Support The Moscow Times!

Top Belarus Opposition Leader Won't Run

A man napping near a national emblem made from vegetables during a folk festival Friday in Liaskovichi, Belarus. Vasily Fedosenko

MINSK — Belarussian leader Alexander Lukashenko's closest challenger in a disputed 2006 presidential vote said he would not run in a December election because he believes that it will be rigged.

Alexander Milinkevich was supported by most of the country's beleaguered opposition in the 2006 election and led street protests following the vote, which international observers said was undemocratic.

Lukashenko, in power since 1994, has suggested that he will seek a new five-year term in the Dec. 19 vote.

"I don't want to participate in a play which has only one director-screenwriter," Milinkevich told reporters Friday. "We do not have elections, only an election campaign."

He said he would support other opposition candidates favoring closer ties with Europe. The EU and United States have long shunned Lukashenko, accusing him of maintaining power through illegitimate elections and harshly suppressing dissent.

Opposition leaders disputed the official vote count in 2006, which gave Lukashenko more than 82 percent and Milinkevich 6 percent. Police forcibly broke up protests over the vote.

The fractured opposition has not united behind a single candidate for the December vote.
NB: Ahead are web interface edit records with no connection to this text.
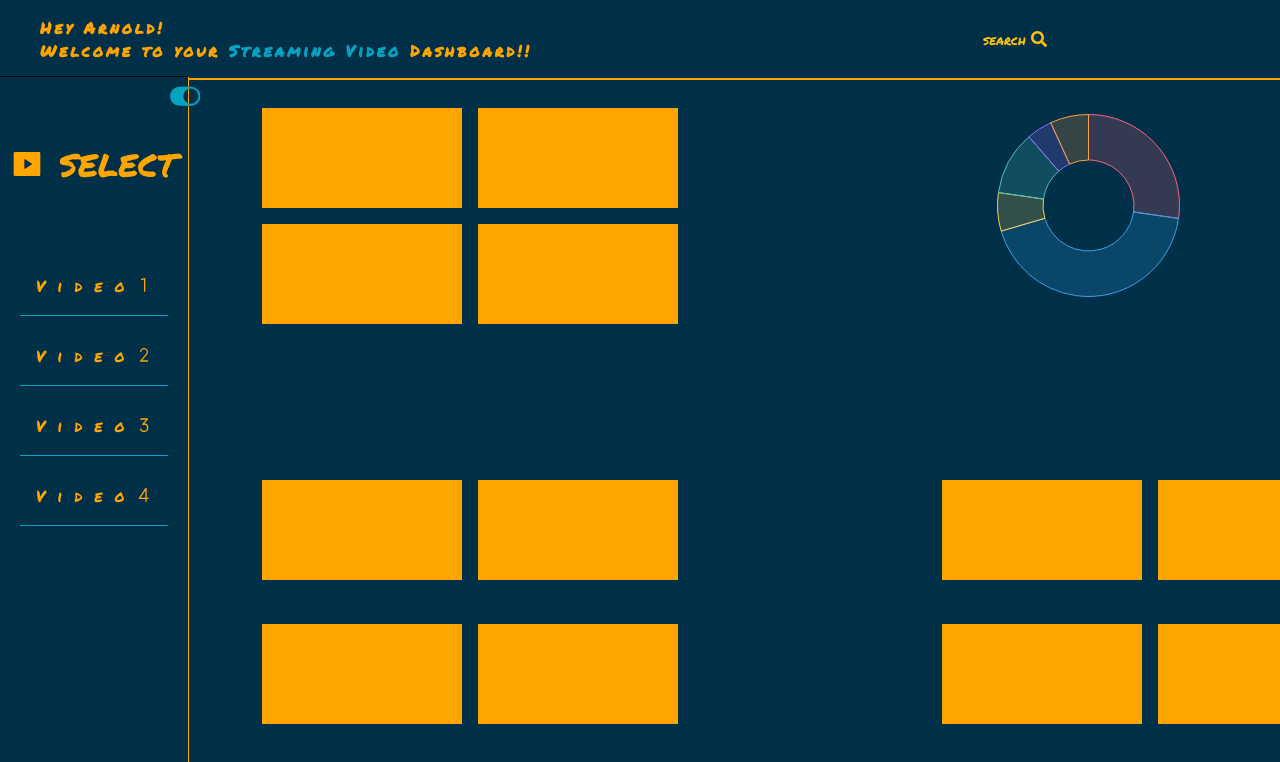
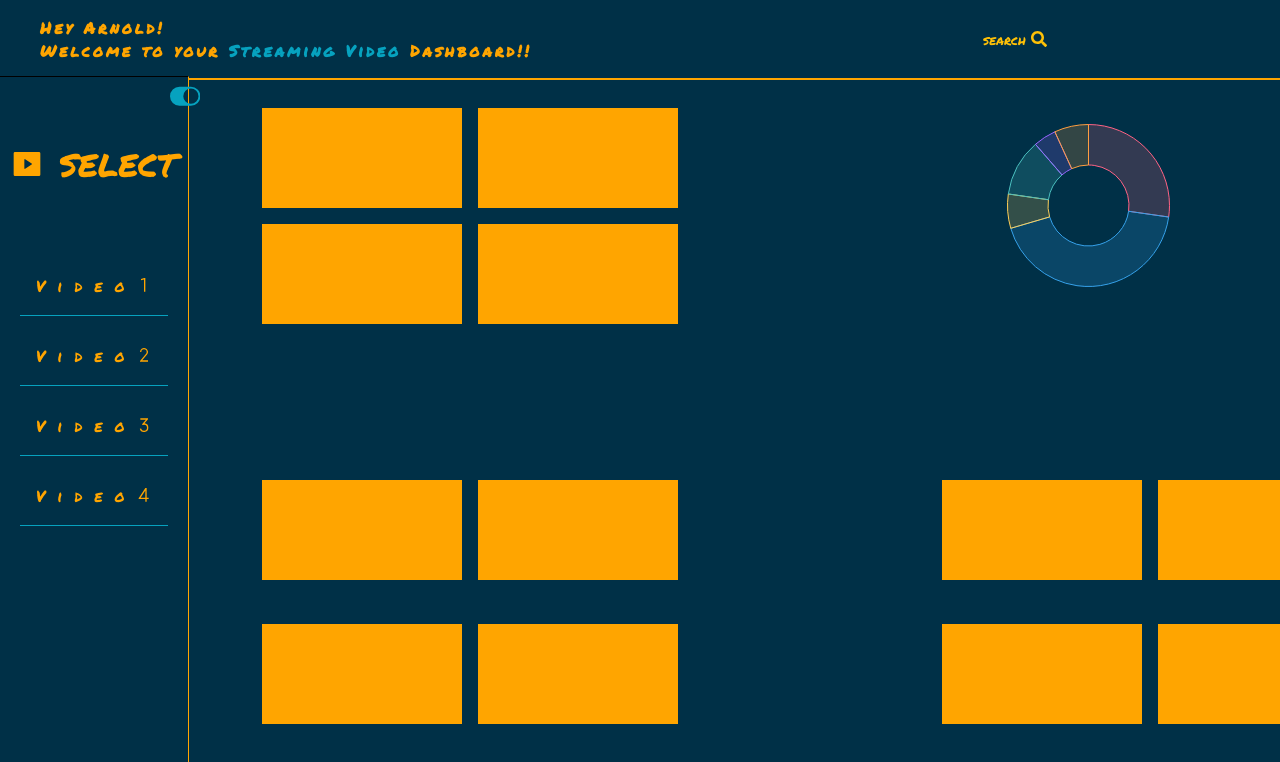
Before and after one commit to si3mshady/video_streaming_dashboard_k8s, a React (Create React App) app: page / in a window 1280 px wide. Shown: the top 762 px of the page. Built offline with nearby package versions, Linux system fonts and the light colour scheme.

Commit message:
adding donut chart: needs a lot of work

```diff
--- a/src/components/Donut.jsx
+++ b/src/components/Donut.jsx
@@ -46,14 +46,18 @@ const Div = styled.div`
     ${'' /* display: grid; */}
     display: flex;
     width: 30%;
-    height: 10%;
+    height: 50%;
     align-items: center;
-    padding: 90px;
+    padding: 100px;
     gap: 3rem;
     ${'' /* background-color: white; */}
-     * {
+     canvas {
+        ${'' /* background-color:white; */}
+        display: flex;
+        justify-content: center;
 
-        width:100%;
-        height: 100%;
+
+        width:50%;
+        height: 50%;
     }
 `
```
But hostility from Russia and a sharp slowdown in the economy, which the International Monetary Fund said grew by 0.2 percent in 2009 after showing 10 percent growth a year earlier, could make it hard for Lukashenko to repeat his landslide 2006 victory.

"Lukashenko has never been as weak as he is now," Milinkevich said.

But analysts say Lukashenko, who remains popular and whose government controls most media, will likely have little trouble winning re-election.

Read more

Independent journalism isn’t dead. You can help keep it alive.

As the only remaining independent, English-language news source reporting from Russia, The Moscow Times plays a critical role in connecting Russia to the world.

Editorial decisions are made entirely by journalists in our newsroom, who adhere to the highest ethical standards. We fearlessly cover issues that are often considered off-limits or taboo in Russia, from domestic violence and LGBT issues to the climate crisis and a secretive nuclear blast that exposed unknowing doctors to radiation.

As we approach the holiday season, please consider making a one-time donation — or better still a recurring donation — to The Moscow Times to help us continue producing vital, high-quality journalism about the world’s largest country.